Exercise aim: Across the entries, how many lines have the string "translation" in them? Reply with only a number.

- Opening Delimiter -

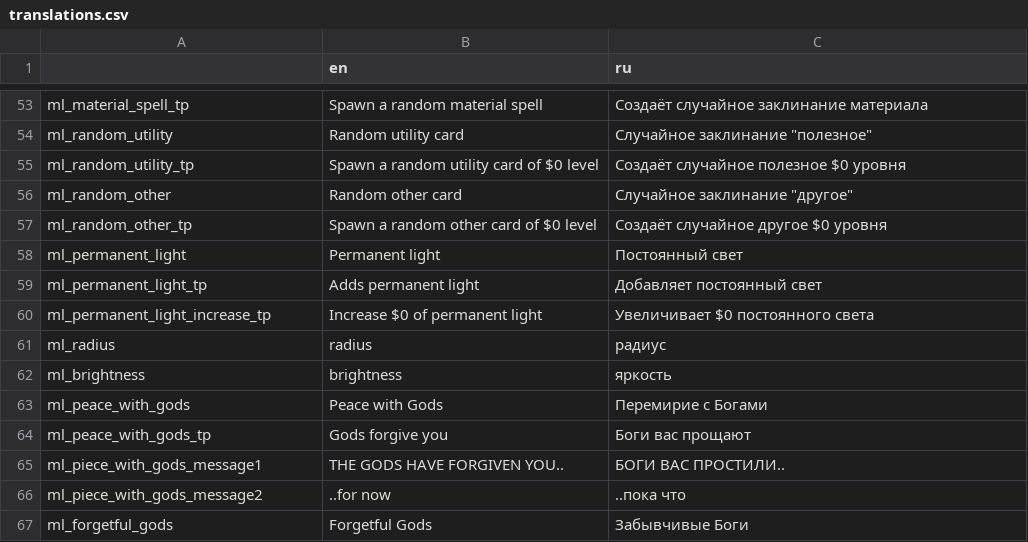
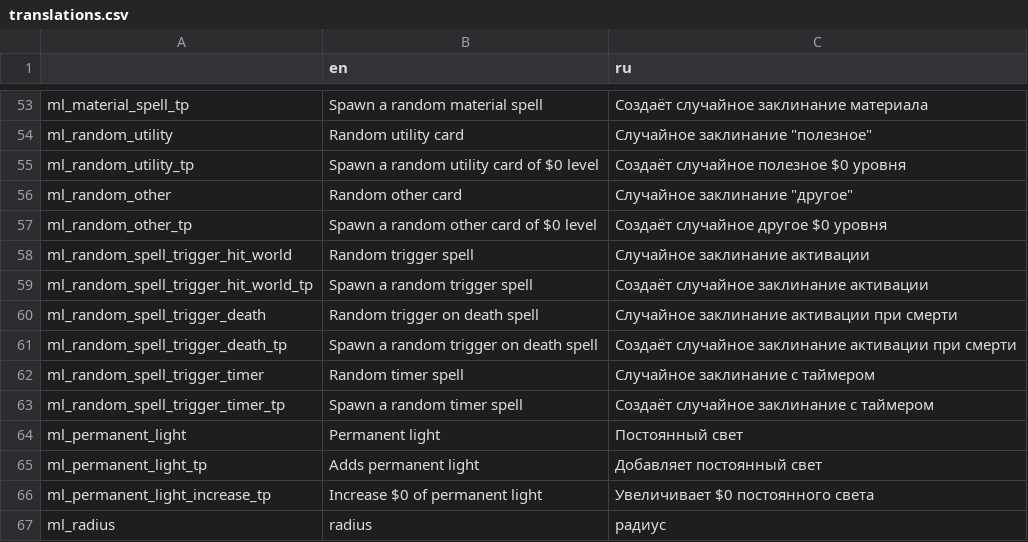
Before and after one commit to lamia-zamia/meta_leveling, a CSV file: files/translation/translations.csv, drawn as a sheet; only a part is shown, gaps mark what is left out; the shorter side is filled out with more unchanged rows; the diff names each change by its address in the sheet, - before the commit and + after, or states it on an @@ line.

Commit message:
dynamic icons, new spell groups

```diff
--- a/files/translation/translations.csv
+++ b/files/translation/translations.csv
+row 58: ml_random_spell_trigger_hit_world | Random trigger spell | Случайное заклинание активации
+row 59: ml_random_spell_trigger_hit_world_tp | Spawn a random trigger spell | Создаёт случайное заклинание активации
+row 60: ml_random_spell_trigger_death | Random trigger on death spell | Случайное заклинание активации при смерти
+row 61: ml_random_spell_trigger_death_tp | Spawn a random trigger on death spell | Создаёт случайное заклинание активации при смерти
+row 62: ml_random_spell_trigger_timer | Random timer spell | Случайное заклинание с таймером
+row 63: ml_random_spell_trigger_timer_tp | Spawn a random timer spell | Создаёт случайное заклинание с таймером
```
Also changed, not shown: 22 other files.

- Closing Delimiter -

Exercise result: 3